Others are aware that a balance between bureaucracy and transparency must be reached: Councillor John Hussey was clear on this matter when I spoke with him: “people worry that poor or dubious decisions will be made if the members of the Planning Committees don’t properly understand their role and function. To prevent this, a great deal of training has been given to Councillors who will serve on the Planning Committee which should ensure they make proper and fair decisions.”
On the question of possible venality in the planning process Cllr Hussey said: “The potential for corruption in the administration of government functions is always a concern. However there is less possibility of corruption in a planning system which is entirely open to the public as this new system is, than in the previous system where planning decisions were taken by civil servants acting alone and out of public view.”

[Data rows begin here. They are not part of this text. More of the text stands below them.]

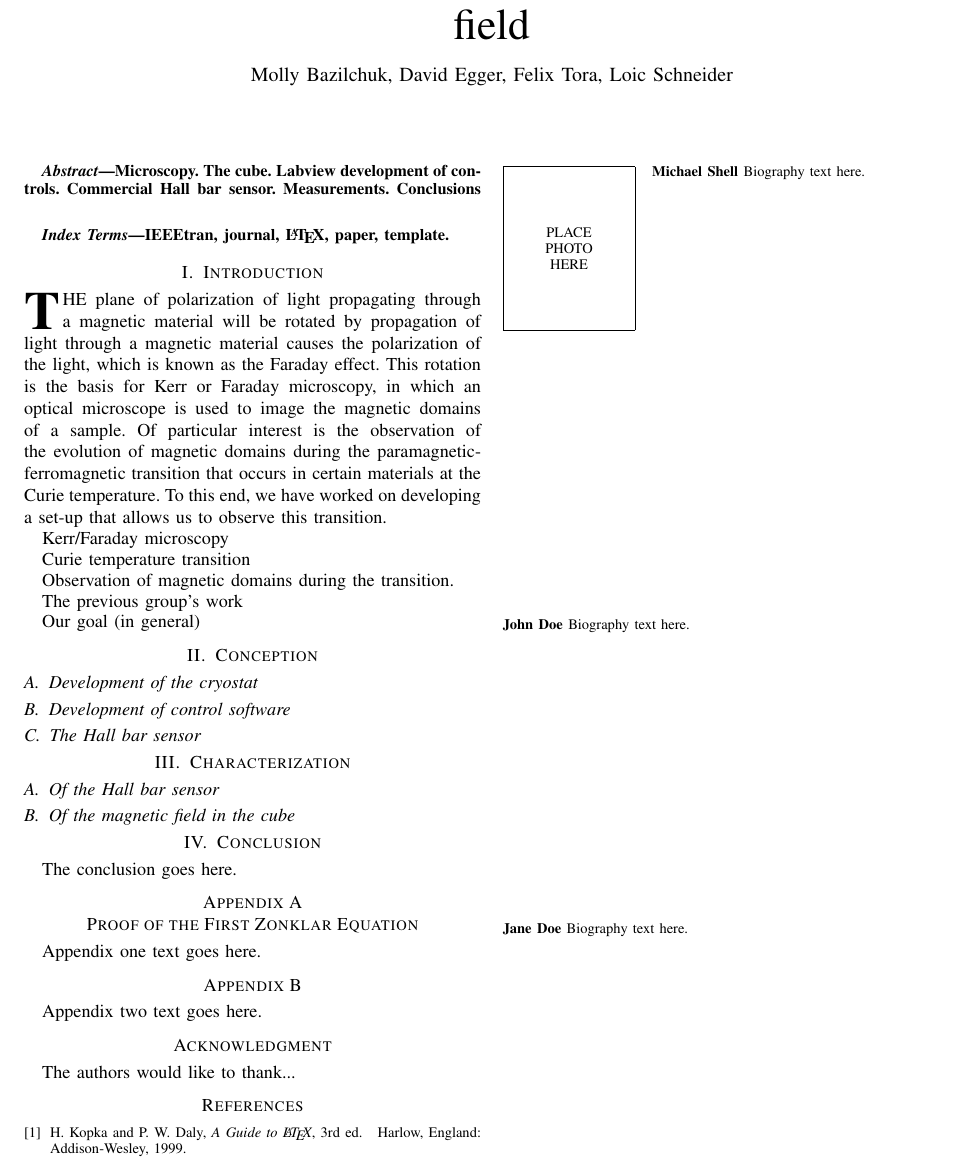
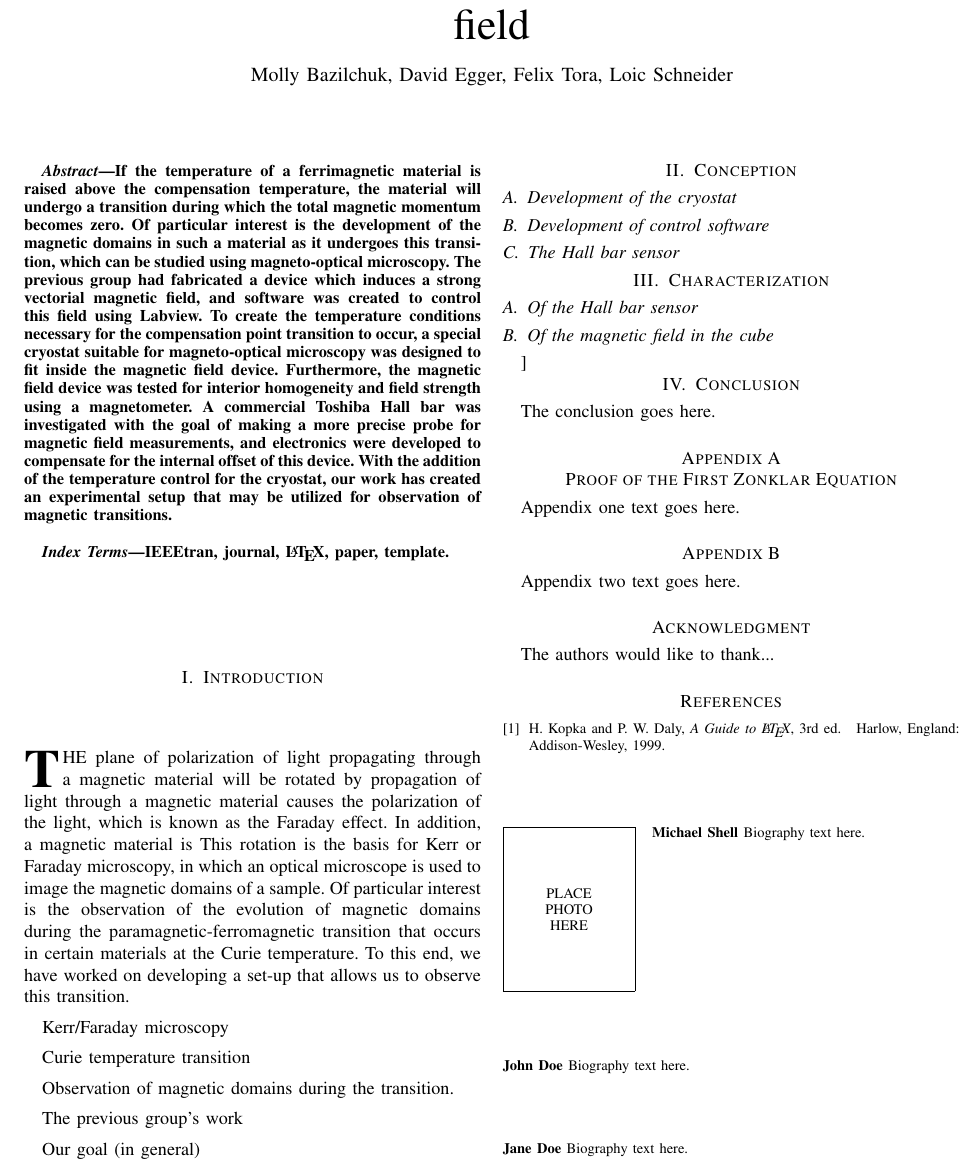
Before and after one commit to mollystr/best_cube_2013, a LaTeX paper (report_cube.tex): part of the page, cut so that both start at the same text. Compiled offline with pdfLaTeX.

Commit message:
Abstract added

```diff
--- a/report_cube.tex
+++ b/report_cube.tex
@@ -470,8 +470,8 @@ Loic Schneider}% <-this % stops a space
 
 \begin{abstract}
 %\boldmath
-Microscopy. The cube. Labview development of controls. Commercial Hall bar sensor. Measurements. Conclusions
-\end{abstract}
+ If the temperature of a ferrimagnetic material is raised above the compensation temperature, the material will undergo a transition during which the total magnetic momentum becomes zero. Of particular interest is the development of the magnetic domains in such a material as it undergoes this transition, which can be studied using magneto-optical microscopy. The previous group had fabricated a device which induces a strong vectorial magnetic field, and software was created to control this field using Labview. To create the temperature conditions necessary for the compensation point transition to occur, a special cryostat suitable for magneto-optical microscopy was designed to fit inside the magnetic field device. Furthermore, the magnetic field device was tested for interior homogeneity and field strength using a magnetometer. A commercial Toshiba Hall bar was investigated with the goal of making a more precise probe for magnetic field measurements, and electronics were developed to compensate for the internal offset of this device. With the addition of the temperature control for the cryostat, our work has created an experimental setup that may be utilized for observation of magnetic transitions.
+ \end{abstract}
 % IEEEtran.cls defaults to using nonbold math in the Abstract.
 % This preserves the distinction between vectors and scalars. However,
 % if the journal you are submitting to favors bold math in the abstract,
@@ -512,7 +512,7 @@ IEEEtran, journal, \LaTeX, paper, template.
 % Some journals put the first two words in caps:
 % \IEEEPARstart{T}{his demo} file is ....
 
-\IEEEPARstart{T}{he} plane of polarization of light propagating through a magnetic material will be rotated by propagation of light through a magnetic material causes the polarization of the light, which is known as the Faraday effect. This rotation is the basis for Kerr or Faraday microscopy, in which an optical microscope is used to image the magnetic domains of a sample. Of particular interest is the observation of the evolution of magnetic domains during the paramagnetic-ferromagnetic transition that occurs in certain materials at the Curie temperature. To this end, we have worked on developing a set-up that allows us to observe this transition.
+\IEEEPARstart{T}{he} plane of polarization of light propagating through a magnetic material will be rotated by propagation of light through a magnetic material causes the polarization of the light, which is known as the Faraday effect. In addition, a magnetic material is This rotation is the basis for Kerr or Faraday microscopy, in which an optical microscope is used to image the magnetic domains of a sample. Of particular interest is the observation of the evolution of magnetic domains during the paramagnetic-ferromagnetic transition that occurs in certain materials at the Curie temperature. To this end, we have worked on developing a set-up that allows us to observe this transition.
 
 Kerr/Faraday microscopy
 
@@ -633,6 +633,8 @@ Our goal (in general)
 \subsection{Of the Hall bar sensor}
 
 \subsection{Of the magnetic field in the cube}
+
+\subsubsection
 
 \section{Conclusion}
 The conclusion goes here.
```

The Northern Ireland Local Government Association is keen to emphasise the great gains that will come with planning reforms: Chief Executive Declan McCallan has said that there will be no “poverty of ambition” from politicians and rate payers alike. The potential for regeneration is being held-up as the legacy of new council powers and politicians have only to point to the transformation of Manchester, where the city council were given development responsibility, to show what can be achieved.
Despite controversy and apprehension for better or worse these powers have been devolved and only time will tell whether this move will lead to regeneration and growth, or exploitation and ineptitude.